The Constitution Unit


Call for British Academy Postdoctoral Fellowship Applications

26 July 2019

The British Academy logo

The Constitution Unit would like to encourage applications to the 2019/2020 British Academy Postdoctoral Fellowship scheme. 

Duration and expenses

The British Academy scheme provides funding for outstanding early career researchers recently in receipt of a PhD (see criteria below), covering the costs of a 36-month fellowship with the purpose of enabling the award holder to pursue an independent research project. This scheme aims to help develop the candidate’s CV and boost their prospects of obtaining a permanent university post. The main emphasis is on the completion of a significant piece of publishable research, and the candidate’s integration into the community of established scholars within their field.

The Fellowship is available for three years, starting at the earliest in September 2020 and is non-renewable. The funding covers salary costs for three years and provides £6k towards research expenses in total.

To be eligible, candidates must have held a successful PhD viva between 1 April 2017 and 1 April 2020.
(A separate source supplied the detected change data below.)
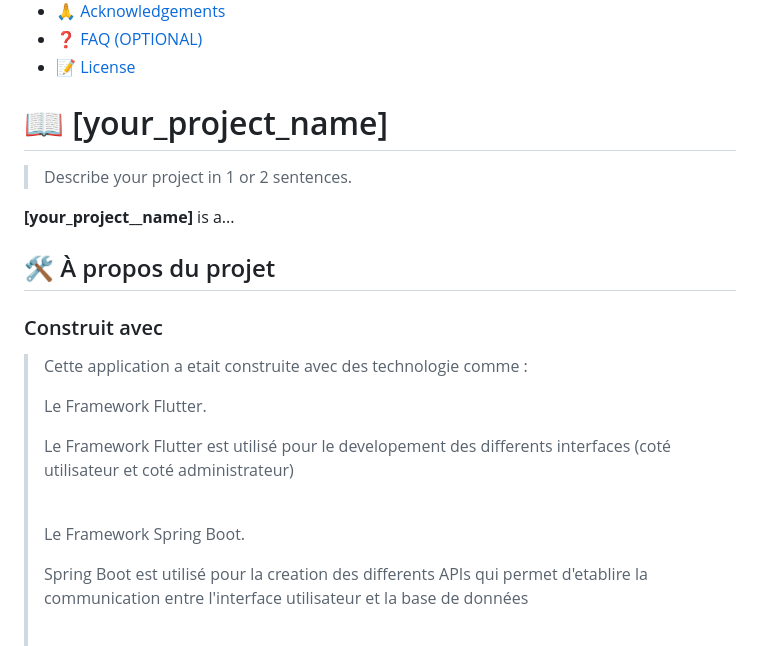
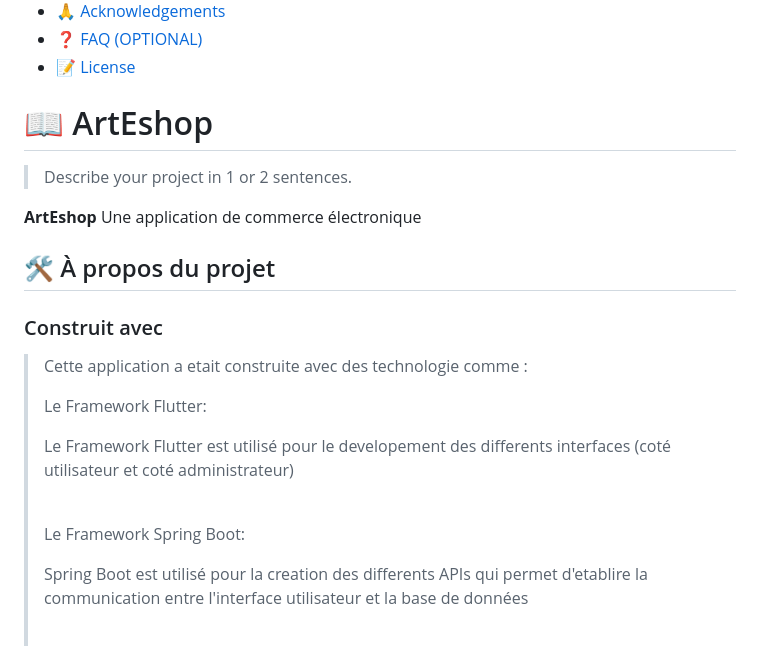
Before and after one commit to yelensoft-org/Projet-Terre, a Markdown page: README.md, the part around the change. Rendered like a GitHub page.

Commit message:
Update README.md
7em

```diff
--- a/README.md
+++ b/README.md
@@ -63,20 +63,20 @@ For more information on the importance of a professional README for your reposit
 
 <!-- PROJECT DESCRIPTION -->
 
-# 📖 [your_project_name] <a name="about-project"></a>
+# 📖 ArtEshop <a name="about-project"></a>
 
 > Describe your project in 1 or 2 sentences.
 
-**[your_project__name]** is a...
+**ArtEshop** Une application de commerce électronique
 
 ## 🛠 À propos du projet<a name="built-with"></a>
 
 ### Construit avec <a name="tech-stack"></a>
 
 >Cette application a etait construite avec des technologie comme :
-><p>Le Framework Flutter.</p>
+><p>Le Framework Flutter:</p>
 ><p>Le Framework Flutter est utilisé pour le developement des differents interfaces (coté utilisateur et coté administrateur)</p><br></br>
-><p>Le Framework Spring Boot.</p>
+><p>Le Framework Spring Boot:</p>
 ><p>Spring Boot est utilisé pour la creation des differents APIs qui permet d'etablire la communication  entre l'interface utilisateur et la base de données</p><br></br>
 ><p>L'angage de Programmation Dart.</p>
 
```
Areas of research

Potential candidates need to identify an academic who would support their application and agree to act as a mentor. The Constitution Unit Director and Deputy Director welcome approaches in the research areas indicated below (candidates are encouraged to explore their webpages for more detailed indications of previous research topics):

Professor Meg Russell
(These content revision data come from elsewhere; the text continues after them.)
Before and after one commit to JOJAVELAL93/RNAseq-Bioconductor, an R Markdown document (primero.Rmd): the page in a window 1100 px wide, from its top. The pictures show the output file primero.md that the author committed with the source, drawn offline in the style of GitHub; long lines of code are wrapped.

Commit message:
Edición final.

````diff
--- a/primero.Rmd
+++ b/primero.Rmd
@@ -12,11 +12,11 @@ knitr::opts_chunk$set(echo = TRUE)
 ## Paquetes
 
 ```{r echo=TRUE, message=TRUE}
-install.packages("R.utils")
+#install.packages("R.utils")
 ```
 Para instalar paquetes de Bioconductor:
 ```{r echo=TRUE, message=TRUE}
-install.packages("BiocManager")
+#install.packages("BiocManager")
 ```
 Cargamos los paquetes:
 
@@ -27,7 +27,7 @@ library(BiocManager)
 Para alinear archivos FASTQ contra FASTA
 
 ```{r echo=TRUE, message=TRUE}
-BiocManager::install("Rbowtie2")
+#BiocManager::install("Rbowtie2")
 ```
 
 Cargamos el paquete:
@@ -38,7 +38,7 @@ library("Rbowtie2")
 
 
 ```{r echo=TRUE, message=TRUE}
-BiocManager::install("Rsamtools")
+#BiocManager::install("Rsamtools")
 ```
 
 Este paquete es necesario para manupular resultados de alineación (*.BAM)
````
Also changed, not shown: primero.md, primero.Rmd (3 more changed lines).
Professor Russell is Director of the Constitution Unit. She welcomes applicants wishing to conduct research in areas including British and comparative politics, in particular parliaments and legislatures (organisation, policy impact, member behaviour, bicameralism, reform), political party organisation, constitutions and constitutional reform.

Dr Alan Renwick
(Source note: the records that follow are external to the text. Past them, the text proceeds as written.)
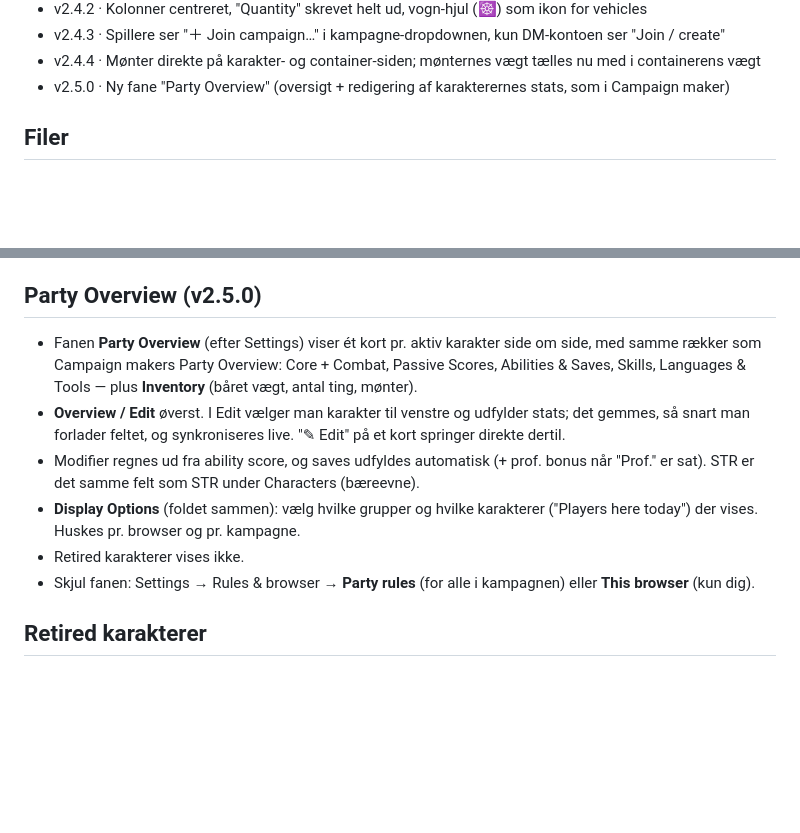
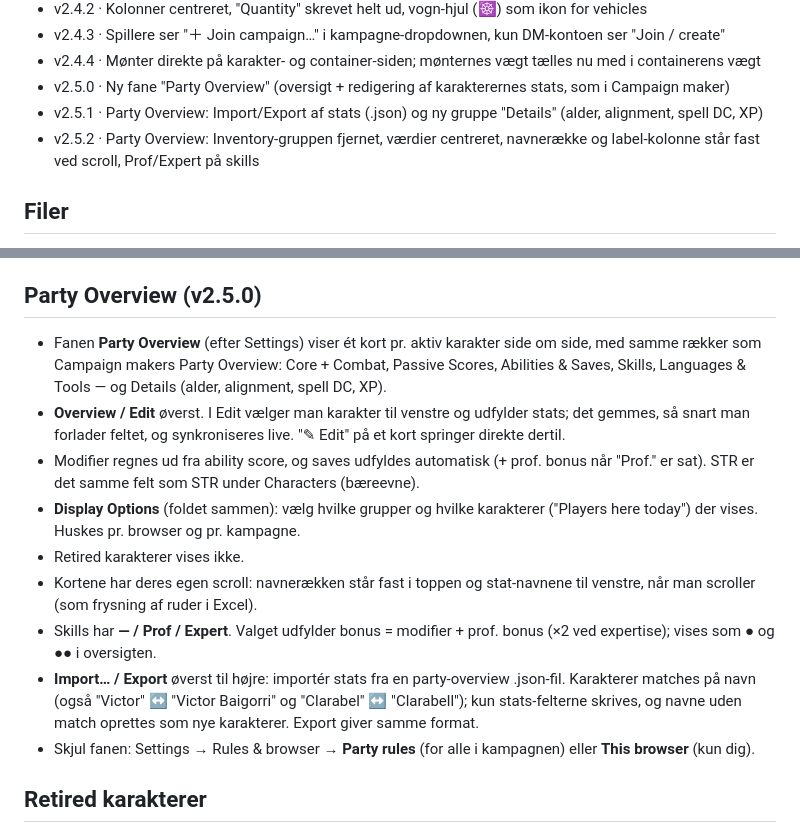
Before and after one commit to Zentic4700/party-inventory, a Markdown page: README.md, 2 parts joined by grey strips. Drawn GitHub-style; blank space fills up the shorter version.

```diff
--- a/README.md
+++ b/README.md
@@ -14,6 +14,8 @@ Versionsnummeret står øverst til højre i appen. Sammenlign det lokalt og på
 - v2.4.3 · Spillere ser "＋ Join campaign…" i kampagne-dropdownen, kun DM-kontoen ser "Join / create"
 - v2.4.4 · Mønter direkte på karakter- og container-siden; mønternes vægt tælles nu med i containerens vægt
 - v2.5.0 · Ny fane "Party Overview" (oversigt + redigering af karakterernes stats, som i Campaign maker)
+- v2.5.1 · Party Overview: Import/Export af stats (.json) og ny gruppe "Details" (alder, alignment, spell DC, XP)
+- v2.5.2 · Party Overview: Inventory-gruppen fjernet, værdier centreret, navnerække og label-kolonne står fast ved scroll, Prof/Expert på skills
 
 ## Filer
 - `index.html` – appen
@@ -50,11 +52,14 @@ Kun tinman4700@gmail.com kan oprette kampagner. Det står både i reglerne og i
 - Vægten tæller kun, når "coin weight" er slået til i Settings.
 
 ## Party Overview (v2.5.0)
-- Fanen **Party Overview** (efter Settings) viser ét kort pr. aktiv karakter side om side, med samme rækker som Campaign makers Party Overview: Core + Combat, Passive Scores, Abilities & Saves, Skills, Languages & Tools — plus **Inventory** (båret vægt, antal ting, mønter).
+- Fanen **Party Overview** (efter Settings) viser ét kort pr. aktiv karakter side om side, med samme rækker som Campaign makers Party Overview: Core + Combat, Passive Scores, Abilities & Saves, Skills, Languages & Tools — og Details (alder, alignment, spell DC, XP).
 - **Overview / Edit** øverst. I Edit vælger man karakter til venstre og udfylder stats; det gemmes, så snart man forlader feltet, og synkroniseres live. "✎ Edit" på et kort springer direkte dertil.
 - Modifier regnes ud fra ability score, og saves udfyldes automatisk (+ prof. bonus når "Prof." er sat). STR er det samme felt som STR under Characters (bæreevne).
 - **Display Options** (foldet sammen): vælg hvilke grupper og hvilke karakterer ("Players here today") der vises. Huskes pr. browser og pr. kampagne.
 - Retired karakterer vises ikke.
+- Kortene har deres egen scroll: navnerækken står fast i toppen og stat-navnene til venstre, når man scroller (som frysning af ruder i Excel).
+- Skills har **— / Prof / Expert**. Valget udfylder bonus = modifier + prof. bonus (×2 ved expertise); vises som ● og ●● i oversigten.
+- **Import… / Export** øverst til højre: importér stats fra en party-overview .json-fil. Karakterer matches på navn (også "Victor" ↔ "Victor Baigorri" og "Clarabel" ↔ "Clarabell"); kun stats-felterne skrives, og navne uden match oprettes som nye karakterer. Export giver samme format.
 - Skjul fanen: Settings → Rules & browser → **Party rules** (for alle i kampagnen) eller **This browser** (kun dig).
 
 ## Retired karakterer
```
Dr Renwick is Deputy Director of the Constitution Unit. He welcomes applicants wishing to conduct research in areas including electoral systems, electoral reform, referendums, deliberative democratic institutions, and democratic reforms and innovations.

In 2018/2019 Dr Rebecca McKee was awarded a British Academy Postdoctoral Fellowship at the Constitution Unit, mentored by Professor Meg Russell. She is researching representation and diversity in parliament, including a survey of MPs’ staff. You can take a look at the project page on our website for more information about this research.

Researching at the Constitution Unit

The Constitution Unit is a politically neutral research centre based at University College London. We have over 20 years’ experience producing rigorous, timely and independent research on British political institutions, and have a close working relationship with policymakers, including representatives of all political parties. Our work has been influential in shaping various reforms.

In the last couple of years we have run major research projects such as the Citizens’ Assembly on Brexit, Options for an English Parliament, the Independent Commission on Referendums, and Mechanics of a Further Referendum on Brexit, as well as projects on improving information and discourse in election and referendum campaigns in the UK and the impact of the UK parliament on government legislation.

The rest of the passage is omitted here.